The disclosure, which is required under state election rules, was due on July 15. State campaign finance records show Benjamin’s campaign hasn’t submitted it to the state Board of Elections, raising questions about how the campaign is spending contributions and whether it’s using them to pay for legal bills he’s racked up since being indicted in April.
According to the most recent disclosure Benjamin filed for his lieutenant governor campaign committee, as of January the committee had a balance of $1.5 million.
“These political contributions can be used for more than campaigning, and that’s a problem,” said John Kaehny, head of the the good government group Reinvent Albany. “It’s just a giant loophole that the state legislature refuses to close.”
Aside from being able to use the campaign cash for a legal defense fund, Kaehny noted politicians can also use it for “reputation management,” citing former Gov. Andrew Cuomo’s use of campaign funds after stepping down as governor a year ago.
“It’s out of control,” Kaehny said.
Benjamin, a former Harlem state senator who was tapped by Gov. Hochul to be her lieutenant governor last September, was indicted in April for allegedly lying on background check forms and steering state funds to a non-profit in exchange for fraudulent donations to a separate campaign for city comptroller, which he lost.
The 23-page indictment from prosecutors with the Southern District of New York charged Benjamin with bribery, fraud, conspiracy and falsification of records. It accused him of scheming to direct $50,000 in state funds to Friends of Public School Harlem, a nonprofit controlled by longtime ally Gerald Migdol, who sent thousands of dollars in illegal campaign cash to Benjamin’s comptroller bid.
Prosecutors also allege that Benjamin “engaged in a series of lies,” including falsifying campaign donor forms and submitting “false information in vetting forms,” a story the Daily News first reported last November.
Earlier this year, Benjamin hired Berry Berke to represent him. Berke, a partner at the Kramer Levin firm, previously represented former Mayor Bill de Blasio when he was trying to avoid corruption charges in connection to donations he raised from people who sought special treatment from City Hall.
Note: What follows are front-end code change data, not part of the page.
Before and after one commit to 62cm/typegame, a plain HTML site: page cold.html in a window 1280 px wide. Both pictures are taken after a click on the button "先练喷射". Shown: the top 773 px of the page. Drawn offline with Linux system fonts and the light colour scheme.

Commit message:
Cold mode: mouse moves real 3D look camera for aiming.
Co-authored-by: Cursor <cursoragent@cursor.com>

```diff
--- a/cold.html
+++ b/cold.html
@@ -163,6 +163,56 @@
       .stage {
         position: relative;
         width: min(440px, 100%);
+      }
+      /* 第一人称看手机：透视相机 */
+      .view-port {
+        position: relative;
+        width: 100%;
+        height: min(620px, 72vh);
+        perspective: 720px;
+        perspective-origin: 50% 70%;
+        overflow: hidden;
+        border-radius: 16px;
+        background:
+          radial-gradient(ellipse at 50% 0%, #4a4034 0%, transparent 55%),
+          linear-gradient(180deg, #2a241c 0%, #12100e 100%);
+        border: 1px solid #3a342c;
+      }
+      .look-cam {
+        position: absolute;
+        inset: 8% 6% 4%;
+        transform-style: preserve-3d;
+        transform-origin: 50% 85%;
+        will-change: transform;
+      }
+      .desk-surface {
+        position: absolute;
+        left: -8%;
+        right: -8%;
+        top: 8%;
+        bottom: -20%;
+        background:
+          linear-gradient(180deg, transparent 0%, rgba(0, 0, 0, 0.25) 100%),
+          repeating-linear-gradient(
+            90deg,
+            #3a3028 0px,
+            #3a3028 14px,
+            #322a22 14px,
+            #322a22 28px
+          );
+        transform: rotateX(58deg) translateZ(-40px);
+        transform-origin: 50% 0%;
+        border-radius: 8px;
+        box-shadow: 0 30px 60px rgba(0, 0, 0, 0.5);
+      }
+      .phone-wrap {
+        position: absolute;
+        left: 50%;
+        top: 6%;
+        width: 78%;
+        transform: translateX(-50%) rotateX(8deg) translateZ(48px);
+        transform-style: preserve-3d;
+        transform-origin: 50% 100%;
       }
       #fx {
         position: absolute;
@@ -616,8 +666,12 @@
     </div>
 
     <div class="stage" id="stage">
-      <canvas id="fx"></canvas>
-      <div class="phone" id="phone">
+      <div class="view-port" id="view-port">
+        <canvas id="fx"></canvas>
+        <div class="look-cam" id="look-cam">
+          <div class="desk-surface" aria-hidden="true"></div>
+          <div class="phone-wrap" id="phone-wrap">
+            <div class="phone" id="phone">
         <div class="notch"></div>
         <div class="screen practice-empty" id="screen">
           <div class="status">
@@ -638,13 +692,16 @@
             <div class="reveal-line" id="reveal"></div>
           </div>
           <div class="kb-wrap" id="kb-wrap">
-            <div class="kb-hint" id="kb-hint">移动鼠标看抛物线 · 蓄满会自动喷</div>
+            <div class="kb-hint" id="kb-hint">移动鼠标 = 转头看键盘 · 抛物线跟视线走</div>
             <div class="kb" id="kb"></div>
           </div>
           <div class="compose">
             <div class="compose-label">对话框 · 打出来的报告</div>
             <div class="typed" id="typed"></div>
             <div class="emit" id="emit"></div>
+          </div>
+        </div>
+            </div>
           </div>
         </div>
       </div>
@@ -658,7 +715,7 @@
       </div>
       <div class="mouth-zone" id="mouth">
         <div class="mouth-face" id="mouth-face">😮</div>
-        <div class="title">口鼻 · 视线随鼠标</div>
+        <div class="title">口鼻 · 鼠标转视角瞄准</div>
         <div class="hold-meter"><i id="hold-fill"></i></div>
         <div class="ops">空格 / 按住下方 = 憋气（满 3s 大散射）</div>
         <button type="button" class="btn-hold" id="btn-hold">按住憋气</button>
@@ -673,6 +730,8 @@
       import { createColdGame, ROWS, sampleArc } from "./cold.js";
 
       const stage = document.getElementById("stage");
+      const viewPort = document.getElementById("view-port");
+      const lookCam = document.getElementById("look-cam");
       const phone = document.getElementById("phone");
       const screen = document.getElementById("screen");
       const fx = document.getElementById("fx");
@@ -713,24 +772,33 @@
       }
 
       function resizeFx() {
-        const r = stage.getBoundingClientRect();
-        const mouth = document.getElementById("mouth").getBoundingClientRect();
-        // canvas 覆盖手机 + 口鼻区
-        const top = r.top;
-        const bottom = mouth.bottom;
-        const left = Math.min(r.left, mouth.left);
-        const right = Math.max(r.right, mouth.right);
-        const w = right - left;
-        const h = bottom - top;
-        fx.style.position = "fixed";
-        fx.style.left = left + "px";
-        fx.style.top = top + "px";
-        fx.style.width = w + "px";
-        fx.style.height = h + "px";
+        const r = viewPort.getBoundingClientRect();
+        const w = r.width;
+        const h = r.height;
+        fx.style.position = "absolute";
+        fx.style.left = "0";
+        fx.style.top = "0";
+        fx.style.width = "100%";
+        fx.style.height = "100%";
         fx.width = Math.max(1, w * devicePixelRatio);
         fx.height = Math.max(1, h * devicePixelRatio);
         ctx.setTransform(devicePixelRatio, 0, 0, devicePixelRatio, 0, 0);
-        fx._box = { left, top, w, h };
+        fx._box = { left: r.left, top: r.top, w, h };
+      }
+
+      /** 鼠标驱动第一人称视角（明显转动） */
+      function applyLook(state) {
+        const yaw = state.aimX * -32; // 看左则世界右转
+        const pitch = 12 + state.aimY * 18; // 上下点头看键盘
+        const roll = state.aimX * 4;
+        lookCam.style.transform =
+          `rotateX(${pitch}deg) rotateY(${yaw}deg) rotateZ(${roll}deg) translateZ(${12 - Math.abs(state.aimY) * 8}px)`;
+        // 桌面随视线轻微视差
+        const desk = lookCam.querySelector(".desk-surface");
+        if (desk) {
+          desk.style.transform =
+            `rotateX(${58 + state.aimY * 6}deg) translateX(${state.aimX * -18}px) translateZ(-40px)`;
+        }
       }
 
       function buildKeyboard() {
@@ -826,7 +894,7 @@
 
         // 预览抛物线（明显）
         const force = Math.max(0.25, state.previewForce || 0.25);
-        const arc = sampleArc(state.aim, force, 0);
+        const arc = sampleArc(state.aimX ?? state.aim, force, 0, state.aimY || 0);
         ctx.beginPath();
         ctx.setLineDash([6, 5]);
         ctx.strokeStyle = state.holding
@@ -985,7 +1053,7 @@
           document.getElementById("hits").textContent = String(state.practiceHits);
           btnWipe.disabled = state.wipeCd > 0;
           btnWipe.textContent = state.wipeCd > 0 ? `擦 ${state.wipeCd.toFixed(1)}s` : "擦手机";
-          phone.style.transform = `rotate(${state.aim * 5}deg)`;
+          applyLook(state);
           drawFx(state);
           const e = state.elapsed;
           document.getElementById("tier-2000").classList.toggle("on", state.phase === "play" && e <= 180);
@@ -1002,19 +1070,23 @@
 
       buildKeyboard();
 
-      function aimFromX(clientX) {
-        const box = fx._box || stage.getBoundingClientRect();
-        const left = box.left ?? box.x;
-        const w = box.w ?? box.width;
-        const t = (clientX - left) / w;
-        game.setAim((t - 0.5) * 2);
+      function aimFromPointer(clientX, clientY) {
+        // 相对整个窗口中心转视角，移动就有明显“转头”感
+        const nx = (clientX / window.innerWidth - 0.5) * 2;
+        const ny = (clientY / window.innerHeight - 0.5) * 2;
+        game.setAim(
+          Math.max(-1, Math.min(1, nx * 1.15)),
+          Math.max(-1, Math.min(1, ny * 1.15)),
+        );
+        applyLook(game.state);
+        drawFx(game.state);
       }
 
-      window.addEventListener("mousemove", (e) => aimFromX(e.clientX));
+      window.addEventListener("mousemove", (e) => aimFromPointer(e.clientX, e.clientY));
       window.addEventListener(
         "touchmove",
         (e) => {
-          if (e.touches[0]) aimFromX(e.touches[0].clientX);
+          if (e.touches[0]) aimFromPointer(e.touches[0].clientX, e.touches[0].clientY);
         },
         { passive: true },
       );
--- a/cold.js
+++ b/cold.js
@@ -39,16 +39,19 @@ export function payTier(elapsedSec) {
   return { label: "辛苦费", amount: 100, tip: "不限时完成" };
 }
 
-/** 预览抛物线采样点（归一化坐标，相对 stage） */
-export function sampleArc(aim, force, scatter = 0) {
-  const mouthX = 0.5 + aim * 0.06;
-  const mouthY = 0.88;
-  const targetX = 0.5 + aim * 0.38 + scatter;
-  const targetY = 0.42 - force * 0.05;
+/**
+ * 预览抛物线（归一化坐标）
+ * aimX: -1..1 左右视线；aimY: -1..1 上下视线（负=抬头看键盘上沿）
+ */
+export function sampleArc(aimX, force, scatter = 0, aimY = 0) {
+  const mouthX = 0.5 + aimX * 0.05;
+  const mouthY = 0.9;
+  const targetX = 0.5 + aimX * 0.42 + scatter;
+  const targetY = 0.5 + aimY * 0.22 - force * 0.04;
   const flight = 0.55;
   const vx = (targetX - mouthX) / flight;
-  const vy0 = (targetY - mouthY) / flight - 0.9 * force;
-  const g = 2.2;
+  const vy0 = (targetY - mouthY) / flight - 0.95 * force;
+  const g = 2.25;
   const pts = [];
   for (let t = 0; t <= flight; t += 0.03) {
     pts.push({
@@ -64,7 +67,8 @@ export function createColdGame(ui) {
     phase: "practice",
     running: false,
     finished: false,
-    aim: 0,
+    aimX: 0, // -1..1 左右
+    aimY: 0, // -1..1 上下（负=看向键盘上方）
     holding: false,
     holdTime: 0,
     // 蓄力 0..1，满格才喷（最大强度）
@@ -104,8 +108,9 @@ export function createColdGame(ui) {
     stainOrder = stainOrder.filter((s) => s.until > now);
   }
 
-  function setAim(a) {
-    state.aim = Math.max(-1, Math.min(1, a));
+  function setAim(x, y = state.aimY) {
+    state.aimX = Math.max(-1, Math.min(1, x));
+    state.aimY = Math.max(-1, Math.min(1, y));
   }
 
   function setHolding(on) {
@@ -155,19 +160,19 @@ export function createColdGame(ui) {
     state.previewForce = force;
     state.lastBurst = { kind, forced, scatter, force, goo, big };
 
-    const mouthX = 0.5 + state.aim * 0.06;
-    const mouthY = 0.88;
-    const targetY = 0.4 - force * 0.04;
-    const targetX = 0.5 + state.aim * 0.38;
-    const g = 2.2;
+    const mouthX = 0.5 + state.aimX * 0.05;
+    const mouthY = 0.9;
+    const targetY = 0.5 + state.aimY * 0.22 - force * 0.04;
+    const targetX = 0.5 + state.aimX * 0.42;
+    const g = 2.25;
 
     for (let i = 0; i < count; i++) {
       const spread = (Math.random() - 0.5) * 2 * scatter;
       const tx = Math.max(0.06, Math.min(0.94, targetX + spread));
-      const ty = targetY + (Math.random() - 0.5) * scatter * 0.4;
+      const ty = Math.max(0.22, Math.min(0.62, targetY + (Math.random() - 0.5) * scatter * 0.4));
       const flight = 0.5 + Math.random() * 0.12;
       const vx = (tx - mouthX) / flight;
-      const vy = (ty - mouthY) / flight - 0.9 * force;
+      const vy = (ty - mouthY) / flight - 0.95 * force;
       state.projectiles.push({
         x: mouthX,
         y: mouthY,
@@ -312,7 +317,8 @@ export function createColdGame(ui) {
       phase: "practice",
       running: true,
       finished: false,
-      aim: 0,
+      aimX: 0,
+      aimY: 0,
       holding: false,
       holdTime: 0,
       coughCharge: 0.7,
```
De Blasio was ultimately successful in avoiding those charges.
Benjamin did not immediately respond to calls from The News. Berke also did not return a message.